We all have seen the clause SAID TO CONTAIN or STC in a Bill of Lading issued for an FCL shipment.. What does it mean and should the Said To Contain clause be allowed or not..??
Join the discussion in this article on whether the Said To Contain clause should be allowed or not in the bill of lading and if you are a carrier that is not showing the Said To Contain on your bill of lading, how do you protect yourself from possible claims relating to shortage of cargo..
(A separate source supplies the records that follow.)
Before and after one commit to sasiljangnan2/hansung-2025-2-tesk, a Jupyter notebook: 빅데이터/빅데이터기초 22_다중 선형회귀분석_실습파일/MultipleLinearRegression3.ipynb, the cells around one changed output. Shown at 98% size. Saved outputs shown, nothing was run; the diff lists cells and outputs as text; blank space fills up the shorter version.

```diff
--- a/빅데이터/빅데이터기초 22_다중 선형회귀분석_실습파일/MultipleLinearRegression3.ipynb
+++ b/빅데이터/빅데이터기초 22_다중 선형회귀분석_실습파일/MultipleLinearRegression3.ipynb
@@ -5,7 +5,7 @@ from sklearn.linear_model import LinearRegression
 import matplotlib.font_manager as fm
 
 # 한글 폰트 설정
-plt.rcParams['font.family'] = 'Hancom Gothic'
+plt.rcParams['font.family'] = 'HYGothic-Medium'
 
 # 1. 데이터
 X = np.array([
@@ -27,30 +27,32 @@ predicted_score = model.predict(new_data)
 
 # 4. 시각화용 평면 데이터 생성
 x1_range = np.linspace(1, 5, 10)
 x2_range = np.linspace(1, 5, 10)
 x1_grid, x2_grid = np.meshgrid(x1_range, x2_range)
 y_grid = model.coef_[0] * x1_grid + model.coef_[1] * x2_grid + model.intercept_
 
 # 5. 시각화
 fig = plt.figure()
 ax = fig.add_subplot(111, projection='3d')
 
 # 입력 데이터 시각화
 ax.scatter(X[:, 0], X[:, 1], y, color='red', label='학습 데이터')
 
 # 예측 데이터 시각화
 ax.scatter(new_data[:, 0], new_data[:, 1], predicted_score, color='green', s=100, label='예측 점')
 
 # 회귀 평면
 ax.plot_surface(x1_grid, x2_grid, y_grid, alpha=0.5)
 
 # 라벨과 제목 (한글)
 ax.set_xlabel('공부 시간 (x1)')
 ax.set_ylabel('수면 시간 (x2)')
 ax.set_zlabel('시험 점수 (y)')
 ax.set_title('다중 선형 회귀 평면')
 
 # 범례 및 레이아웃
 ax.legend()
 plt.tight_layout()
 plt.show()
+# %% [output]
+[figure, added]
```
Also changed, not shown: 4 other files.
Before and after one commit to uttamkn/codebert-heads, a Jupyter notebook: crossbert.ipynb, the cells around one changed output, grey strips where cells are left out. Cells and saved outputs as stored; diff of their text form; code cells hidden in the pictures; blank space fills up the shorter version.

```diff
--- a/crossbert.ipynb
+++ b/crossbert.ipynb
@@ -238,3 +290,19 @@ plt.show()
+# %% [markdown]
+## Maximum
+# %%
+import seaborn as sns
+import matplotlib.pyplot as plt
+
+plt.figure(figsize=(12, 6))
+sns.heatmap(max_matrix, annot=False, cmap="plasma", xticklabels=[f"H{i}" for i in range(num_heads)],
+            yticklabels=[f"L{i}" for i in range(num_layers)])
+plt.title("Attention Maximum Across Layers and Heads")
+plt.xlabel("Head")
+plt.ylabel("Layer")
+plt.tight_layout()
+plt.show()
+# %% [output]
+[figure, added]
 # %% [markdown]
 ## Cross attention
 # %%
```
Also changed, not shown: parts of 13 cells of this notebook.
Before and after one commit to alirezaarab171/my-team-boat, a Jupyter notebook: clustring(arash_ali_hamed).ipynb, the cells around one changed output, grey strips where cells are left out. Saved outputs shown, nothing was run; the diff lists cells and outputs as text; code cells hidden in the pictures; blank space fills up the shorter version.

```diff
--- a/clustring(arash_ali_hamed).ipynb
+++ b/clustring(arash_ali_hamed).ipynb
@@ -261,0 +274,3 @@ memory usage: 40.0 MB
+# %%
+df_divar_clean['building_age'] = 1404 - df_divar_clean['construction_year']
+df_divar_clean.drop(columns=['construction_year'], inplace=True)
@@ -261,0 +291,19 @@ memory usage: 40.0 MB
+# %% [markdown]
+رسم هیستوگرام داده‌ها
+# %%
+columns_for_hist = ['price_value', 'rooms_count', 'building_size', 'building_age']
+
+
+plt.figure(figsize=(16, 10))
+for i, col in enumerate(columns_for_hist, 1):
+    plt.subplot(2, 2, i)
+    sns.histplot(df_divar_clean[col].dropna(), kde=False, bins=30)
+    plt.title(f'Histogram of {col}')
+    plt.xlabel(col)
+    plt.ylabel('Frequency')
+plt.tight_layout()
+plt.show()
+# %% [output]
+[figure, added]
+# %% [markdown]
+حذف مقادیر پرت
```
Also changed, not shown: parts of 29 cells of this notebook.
Are the clauses Said To Contain and Shipper’s Load Stow and Count interchangeable..??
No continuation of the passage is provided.